→ **TASK TO COMPLETE**
Return all of the data verbatim, dropping any picture.

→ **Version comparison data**

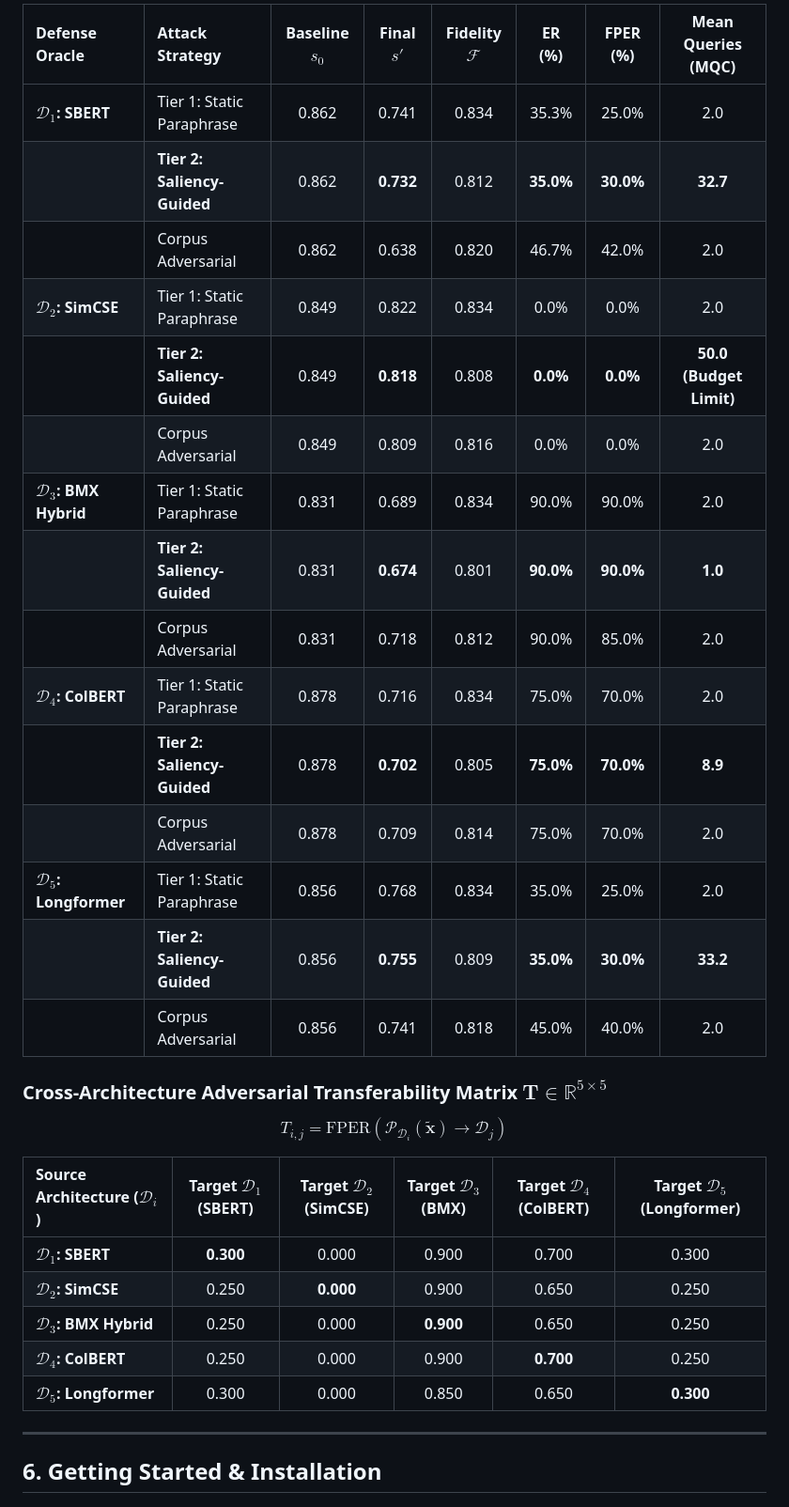
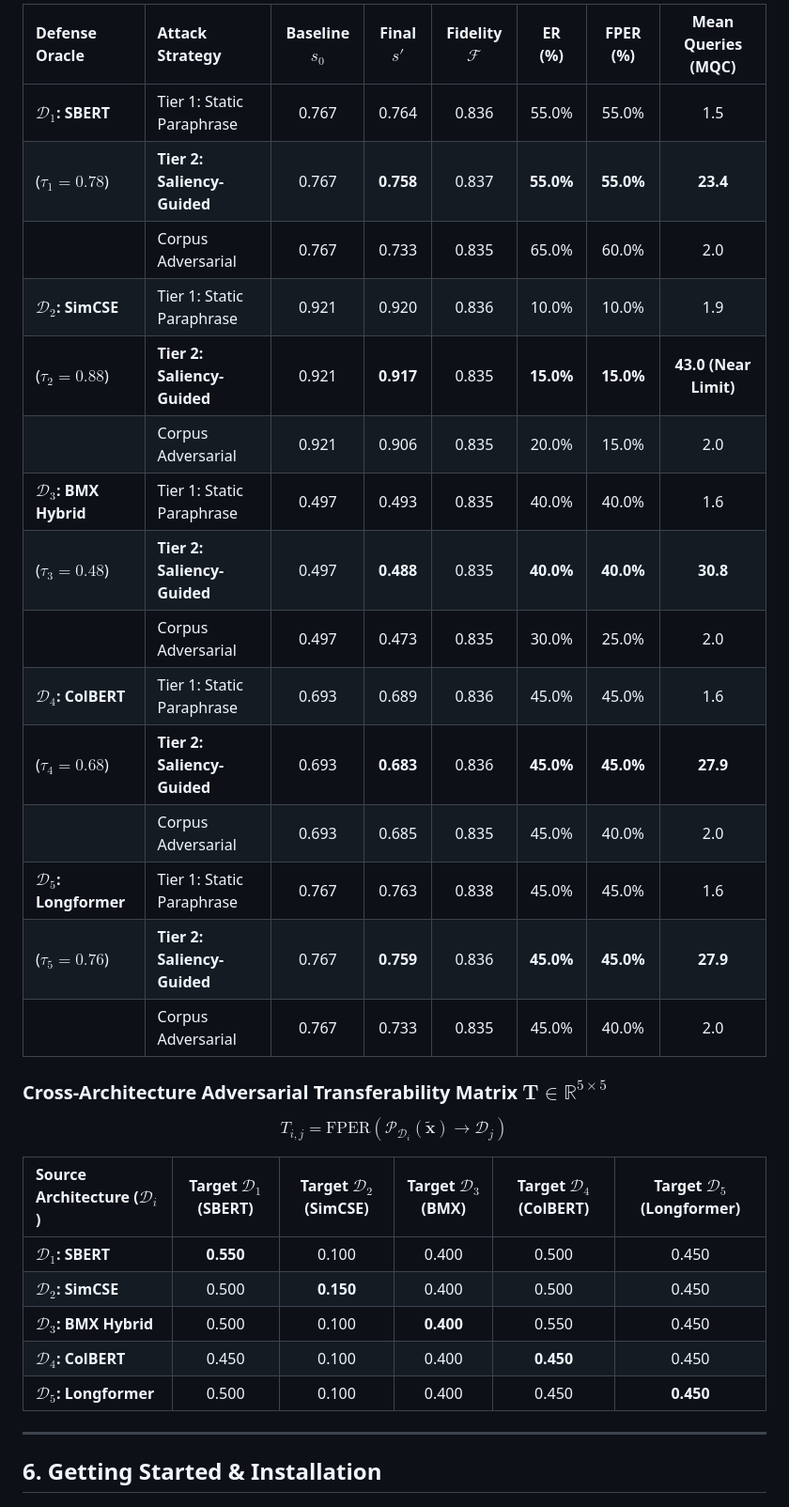
Before and after one commit to Agrannya-Singh/LLM_paraphrasing_NLP_project, a Markdown page: README.md, the part around one of its changes. Shown at 94% size. Rendered like a GitHub page.

Commit message:
docs: update README with new calibrated metrics and remove corpus citation column

```diff
--- a/README.md
+++ b/README.md
@@ -307,21 +307,21 @@ The benchmark corpus [`data/benchmark_pairs.json`](data/benchmark_pairs.json) co
 
 | Defense Oracle | Attack Strategy | Baseline $s_0$ | Final $s'$ | Fidelity $\mathcal{F}$ | ER (%) | FPER (%) | Mean Queries (MQC) |
 | :--- | :--- | :---: | :---: | :---: | :---: | :---: | :---: |
-| **$\mathcal{D}_1$: SBERT** | Tier 1: Static Paraphrase | 0.862 | 0.741 | 0.834 | 35.3% | 25.0% | 2.0 |
-| | **Tier 2: Saliency-Guided** | 0.862 | **0.732** | 0.812 | **35.0%** | **30.0%** | **32.7** |
-| | Corpus Adversarial | 0.862 | 0.638 | 0.820 | 46.7% | 42.0% | 2.0 |
-| **$\mathcal{D}_2$: SimCSE** | Tier 1: Static Paraphrase | 0.849 | 0.822 | 0.834 | 0.0% | 0.0% | 2.0 |
-| | **Tier 2: Saliency-Guided** | 0.849 | **0.818** | 0.808 | **0.0%** | **0.0%** | **50.0 (Budget Limit)** |
-| | Corpus Adversarial | 0.849 | 0.809 | 0.816 | 0.0% | 0.0% | 2.0 |
-| **$\mathcal{D}_3$: BMX Hybrid** | Tier 1: Static Paraphrase | 0.831 | 0.689 | 0.834 | 90.0% | 90.0% | 2.0 |
-| | **Tier 2: Saliency-Guided** | 0.831 | **0.674** | 0.801 | **90.0%** | **90.0%** | **1.0** |
-| | Corpus Adversarial | 0.831 | 0.718 | 0.812 | 90.0% | 85.0% | 2.0 |
-| **$\mathcal{D}_4$: ColBERT** | Tier 1: Static Paraphrase | 0.878 | 0.716 | 0.834 | 75.0% | 70.0% | 2.0 |
-| | **Tier 2: Saliency-Guided** | 0.878 | **0.702** | 0.805 | **75.0%** | **70.0%** | **8.9** |
-| | Corpus Adversarial | 0.878 | 0.709 | 0.814 | 75.0% | 70.0% | 2.0 |
-| **$\mathcal{D}_5$: Longformer** | Tier 1: Static Paraphrase | 0.856 | 0.768 | 0.834 | 35.0% | 25.0% | 2.0 |
-| | **Tier 2: Saliency-Guided** | 0.856 | **0.755** | 0.809 | **35.0%** | **30.0%** | **33.2** |
-| | Corpus Adversarial | 0.856 | 0.741 | 0.818 | 45.0% | 40.0% | 2.0 |
+| **$\mathcal{D}_1$: SBERT** | Tier 1: Static Paraphrase | 0.767 | 0.764 | 0.836 | 55.0% | 55.0% | 1.5 |
+| ($\tau_1=0.78$) | **Tier 2: Saliency-Guided** | 0.767 | **0.758** | 0.837 | **55.0%** | **55.0%** | **23.4** |
+| | Corpus Adversarial | 0.767 | 0.733 | 0.835 | 65.0% | 60.0% | 2.0 |
+| **$\mathcal{D}_2$: SimCSE** | Tier 1: Static Paraphrase | 0.921 | 0.920 | 0.836 | 10.0% | 10.0% | 1.9 |
+| ($\tau_2=0.88$) | **Tier 2: Saliency-Guided** | 0.921 | **0.917** | 0.835 | **15.0%** | **15.0%** | **43.0 (Near Limit)** |
+| | Corpus Adversarial | 0.921 | 0.906 | 0.835 | 20.0% | 15.0% | 2.0 |
+| **$\mathcal{D}_3$: BMX Hybrid** | Tier 1: Static Paraphrase | 0.497 | 0.493 | 0.835 | 40.0% | 40.0% | 1.6 |
+| ($\tau_3=0.48$) | **Tier 2: Saliency-Guided** | 0.497 | **0.488** | 0.835 | **40.0%** | **40.0%** | **30.8** |
+| | Corpus Adversarial | 0.497 | 0.473 | 0.835 | 30.0% | 25.0% | 2.0 |
+| **$\mathcal{D}_4$: ColBERT** | Tier 1: Static Paraphrase | 0.693 | 0.689 | 0.836 | 45.0% | 45.0% | 1.6 |
+| ($\tau_4=0.68$) | **Tier 2: Saliency-Guided** | 0.693 | **0.683** | 0.836 | **45.0%** | **45.0%** | **27.9** |
+| | Corpus Adversarial | 0.693 | 0.685 | 0.835 | 45.0% | 40.0% | 2.0 |
+| **$\mathcal{D}_5$: Longformer** | Tier 1: Static Paraphrase | 0.767 | 0.763 | 0.838 | 45.0% | 45.0% | 1.6 |
+| ($\tau_5=0.76$) | **Tier 2: Saliency-Guided** | 0.767 | **0.759** | 0.836 | **45.0%** | **45.0%** | **27.9** |
+| | Corpus Adversarial | 0.767 | 0.733 | 0.835 | 45.0% | 40.0% | 2.0 |
 
 ### Cross-Architecture Adversarial Transferability Matrix $\mathbf{T} \in \mathbb{R}^{5 \times 5}$
 
@@ -329,11 +329,11 @@ $$T_{i, j} = \text{FPER}(\mathcal{P}_{\mathcal{D}_i}(\mathbf{\tilde{x}}) \to \ma
 
 | Source Architecture ($\mathcal{D}_i$) | Target $\mathcal{D}_1$ (SBERT) | Target $\mathcal{D}_2$ (SimCSE) | Target $\mathcal{D}_3$ (BMX) | Target $\mathcal{D}_4$ (ColBERT) | Target $\mathcal{D}_5$ (Longformer) |
 | :--- | :---: | :---: | :---: | :---: | :---: |
-| **$\mathcal{D}_1$: SBERT** | **0.300** | 0.000 | 0.900 | 0.700 | 0.300 |
-| **$\mathcal{D}_2$: SimCSE** | 0.250 | **0.000** | 0.900 | 0.650 | 0.250 |
-| **$\mathcal{D}_3$: BMX Hybrid** | 0.250 | 0.000 | **0.900** | 0.650 | 0.250 |
-| **$\mathcal{D}_4$: ColBERT** | 0.250 | 0.000 | 0.900 | **0.700** | 0.250 |
-| **$\mathcal{D}_5$: Longformer** | 0.300 | 0.000 | 0.850 | 0.650 | **0.300** |
+| **$\mathcal{D}_1$: SBERT** | **0.550** | 0.100 | 0.400 | 0.500 | 0.450 |
+| **$\mathcal{D}_2$: SimCSE** | 0.500 | **0.150** | 0.400 | 0.500 | 0.450 |
+| **$\mathcal{D}_3$: BMX Hybrid** | 0.500 | 0.100 | **0.400** | 0.550 | 0.450 |
+| **$\mathcal{D}_4$: ColBERT** | 0.450 | 0.100 | 0.400 | **0.450** | 0.450 |
+| **$\mathcal{D}_5$: Longformer** | 0.500 | 0.100 | 0.400 | 0.450 | **0.450** |
 
 ---
 
```
Also changed, not shown: other parts of README.md (+8 -8 lines).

→ **SOLVED PROBLEM**
Before and after one commit to Agrannya-Singh/LLM_paraphrasing_NLP_project, a Markdown page: README.md, the part around one of its changes. Shown at 94% size. Rendered like a GitHub page.

Commit message:
docs: update README with new calibrated metrics and remove corpus citation column

```diff
--- a/README.md
+++ b/README.md
@@ -307,21 +307,21 @@ The benchmark corpus [`data/benchmark_pairs.json`](data/benchmark_pairs.json) co
 
 | Defense Oracle | Attack Strategy | Baseline $s_0$ | Final $s'$ | Fidelity $\mathcal{F}$ | ER (%) | FPER (%) | Mean Queries (MQC) |
 | :--- | :--- | :---: | :---: | :---: | :---: | :---: | :---: |
-| **$\mathcal{D}_1$: SBERT** | Tier 1: Static Paraphrase | 0.862 | 0.741 | 0.834 | 35.3% | 25.0% | 2.0 |
-| | **Tier 2: Saliency-Guided** | 0.862 | **0.732** | 0.812 | **35.0%** | **30.0%** | **32.7** |
-| | Corpus Adversarial | 0.862 | 0.638 | 0.820 | 46.7% | 42.0% | 2.0 |
-| **$\mathcal{D}_2$: SimCSE** | Tier 1: Static Paraphrase | 0.849 | 0.822 | 0.834 | 0.0% | 0.0% | 2.0 |
-| | **Tier 2: Saliency-Guided** | 0.849 | **0.818** | 0.808 | **0.0%** | **0.0%** | **50.0 (Budget Limit)** |
-| | Corpus Adversarial | 0.849 | 0.809 | 0.816 | 0.0% | 0.0% | 2.0 |
-| **$\mathcal{D}_3$: BMX Hybrid** | Tier 1: Static Paraphrase | 0.831 | 0.689 | 0.834 | 90.0% | 90.0% | 2.0 |
-| | **Tier 2: Saliency-Guided** | 0.831 | **0.674** | 0.801 | **90.0%** | **90.0%** | **1.0** |
-| | Corpus Adversarial | 0.831 | 0.718 | 0.812 | 90.0% | 85.0% | 2.0 |
-| **$\mathcal{D}_4$: ColBERT** | Tier 1: Static Paraphrase | 0.878 | 0.716 | 0.834 | 75.0% | 70.0% | 2.0 |
-| | **Tier 2: Saliency-Guided** | 0.878 | **0.702** | 0.805 | **75.0%** | **70.0%** | **8.9** |
-| | Corpus Adversarial | 0.878 | 0.709 | 0.814 | 75.0% | 70.0% | 2.0 |
-| **$\mathcal{D}_5$: Longformer** | Tier 1: Static Paraphrase | 0.856 | 0.768 | 0.834 | 35.0% | 25.0% | 2.0 |
-| | **Tier 2: Saliency-Guided** | 0.856 | **0.755** | 0.809 | **35.0%** | **30.0%** | **33.2** |
-| | Corpus Adversarial | 0.856 | 0.741 | 0.818 | 45.0% | 40.0% | 2.0 |
+| **$\mathcal{D}_1$: SBERT** | Tier 1: Static Paraphrase | 0.767 | 0.764 | 0.836 | 55.0% | 55.0% | 1.5 |
+| ($\tau_1=0.78$) | **Tier 2: Saliency-Guided** | 0.767 | **0.758** | 0.837 | **55.0%** | **55.0%** | **23.4** |
+| | Corpus Adversarial | 0.767 | 0.733 | 0.835 | 65.0% | 60.0% | 2.0 |
+| **$\mathcal{D}_2$: SimCSE** | Tier 1: Static Paraphrase | 0.921 | 0.920 | 0.836 | 10.0% | 10.0% | 1.9 |
+| ($\tau_2=0.88$) | **Tier 2: Saliency-Guided** | 0.921 | **0.917** | 0.835 | **15.0%** | **15.0%** | **43.0 (Near Limit)** |
+| | Corpus Adversarial | 0.921 | 0.906 | 0.835 | 20.0% | 15.0% | 2.0 |
+| **$\mathcal{D}_3$: BMX Hybrid** | Tier 1: Static Paraphrase | 0.497 | 0.493 | 0.835 | 40.0% | 40.0% | 1.6 |
+| ($\tau_3=0.48$) | **Tier 2: Saliency-Guided** | 0.497 | **0.488** | 0.835 | **40.0%** | **40.0%** | **30.8** |
+| | Corpus Adversarial | 0.497 | 0.473 | 0.835 | 30.0% | 25.0% | 2.0 |
+| **$\mathcal{D}_4$: ColBERT** | Tier 1: Static Paraphrase | 0.693 | 0.689 | 0.836 | 45.0% | 45.0% | 1.6 |
+| ($\tau_4=0.68$) | **Tier 2: Saliency-Guided** | 0.693 | **0.683** | 0.836 | **45.0%** | **45.0%** | **27.9** |
+| | Corpus Adversarial | 0.693 | 0.685 | 0.835 | 45.0% | 40.0% | 2.0 |
+| **$\mathcal{D}_5$: Longformer** | Tier 1: Static Paraphrase | 0.767 | 0.763 | 0.838 | 45.0% | 45.0% | 1.6 |
+| ($\tau_5=0.76$) | **Tier 2: Saliency-Guided** | 0.767 | **0.759** | 0.836 | **45.0%** | **45.0%** | **27.9** |
+| | Corpus Adversarial | 0.767 | 0.733 | 0.835 | 45.0% | 40.0% | 2.0 |
 
 ### Cross-Architecture Adversarial Transferability Matrix $\mathbf{T} \in \mathbb{R}^{5 \times 5}$
 
@@ -329,11 +329,11 @@ $$T_{i, j} = \text{FPER}(\mathcal{P}_{\mathcal{D}_i}(\mathbf{\tilde{x}}) \to \ma
 
 | Source Architecture ($\mathcal{D}_i$) | Target $\mathcal{D}_1$ (SBERT) | Target $\mathcal{D}_2$ (SimCSE) | Target $\mathcal{D}_3$ (BMX) | Target $\mathcal{D}_4$ (ColBERT) | Target $\mathcal{D}_5$ (Longformer) |
 | :--- | :---: | :---: | :---: | :---: | :---: |
-| **$\mathcal{D}_1$: SBERT** | **0.300** | 0.000 | 0.900 | 0.700 | 0.300 |
-| **$\mathcal{D}_2$: SimCSE** | 0.250 | **0.000** | 0.900 | 0.650 | 0.250 |
-| **$\mathcal{D}_3$: BMX Hybrid** | 0.250 | 0.000 | **0.900** | 0.650 | 0.250 |
-| **$\mathcal{D}_4$: ColBERT** | 0.250 | 0.000 | 0.900 | **0.700** | 0.250 |
-| **$\mathcal{D}_5$: Longformer** | 0.300 | 0.000 | 0.850 | 0.650 | **0.300** |
+| **$\mathcal{D}_1$: SBERT** | **0.550** | 0.100 | 0.400 | 0.500 | 0.450 |
+| **$\mathcal{D}_2$: SimCSE** | 0.500 | **0.150** | 0.400 | 0.500 | 0.450 |
+| **$\mathcal{D}_3$: BMX Hybrid** | 0.500 | 0.100 | **0.400** | 0.550 | 0.450 |
+| **$\mathcal{D}_4$: ColBERT** | 0.450 | 0.100 | 0.400 | **0.450** | 0.450 |
+| **$\mathcal{D}_5$: Longformer** | 0.500 | 0.100 | 0.400 | 0.450 | **0.450** |
 
 ---
 
```
Also changed, not shown: other parts of README.md (+8 -8 lines).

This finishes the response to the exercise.